- AIM OF THE TASK
What lines in the records below mention "border"? List them all.

- AVAILABLE RECORDS
==========
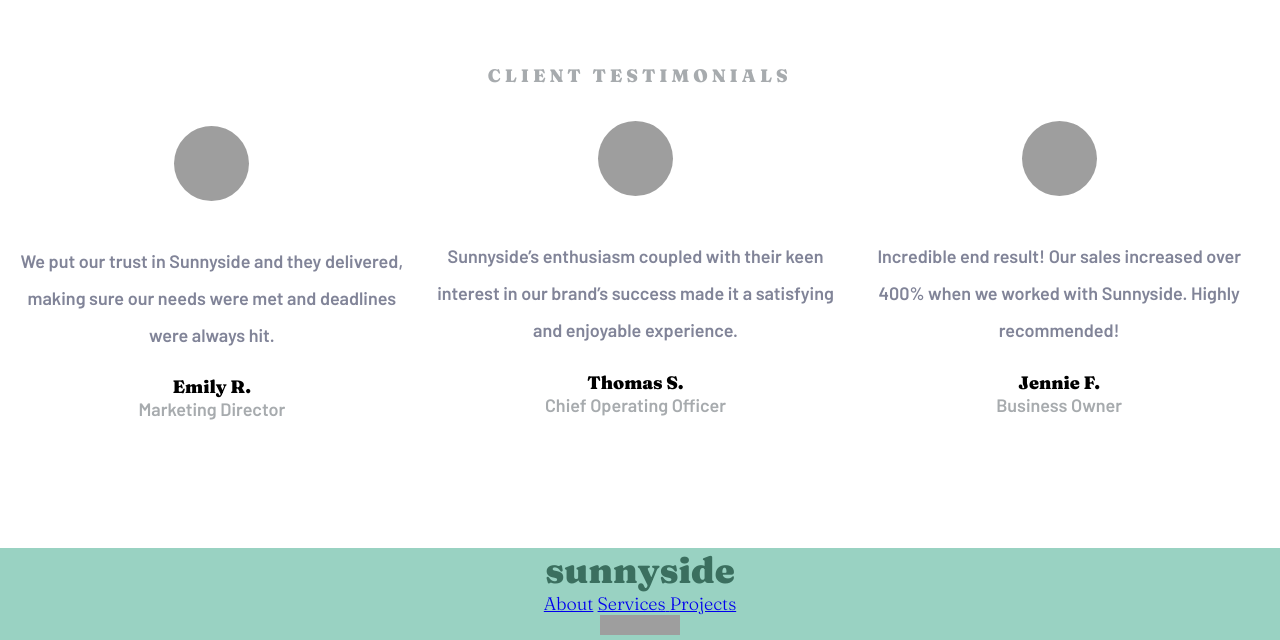
Repository: Roshanell/Sunny-Side-Agency
Page: index.html
An editor plug-in stored every save of this project. The page is shown before and after the next save, followed by the edit.
The browser window is 1280 px wide. The pictures show the part of the page from y = 2160 to 2980 px (the page is 2800 px tall before and 2980 px after).
Pictures or frames that could not be fetched are drawn as grey boxes. Some web libraries are served in a nearby version.

Above is the page before, as saved 2022-07-07 16:56:58.

After the next save:
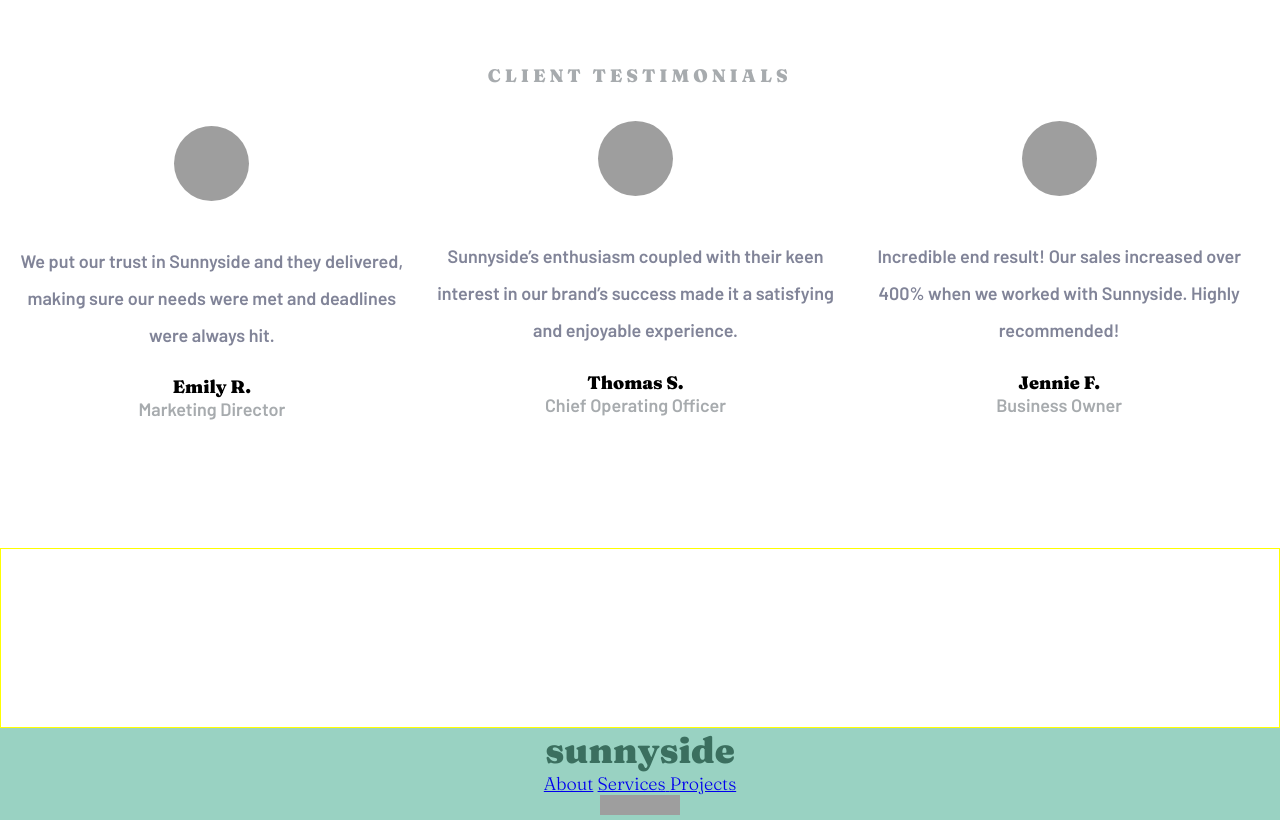
Saved 3 min 11 s later.
--- a/css/style.css
+++ b/css/style.css
@@ -361,8 +361,10 @@ span a {
   }
 
   .fourImgs {
+    border: yellow solid 1px;
     float: left;
-    border: yellow;
+    width: 100%;
+    height: 25vh;
   }
   .footer {
     float: left;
==========
- ANSWER AREA
+    border: yellow solid 1px;
-    border: yellow;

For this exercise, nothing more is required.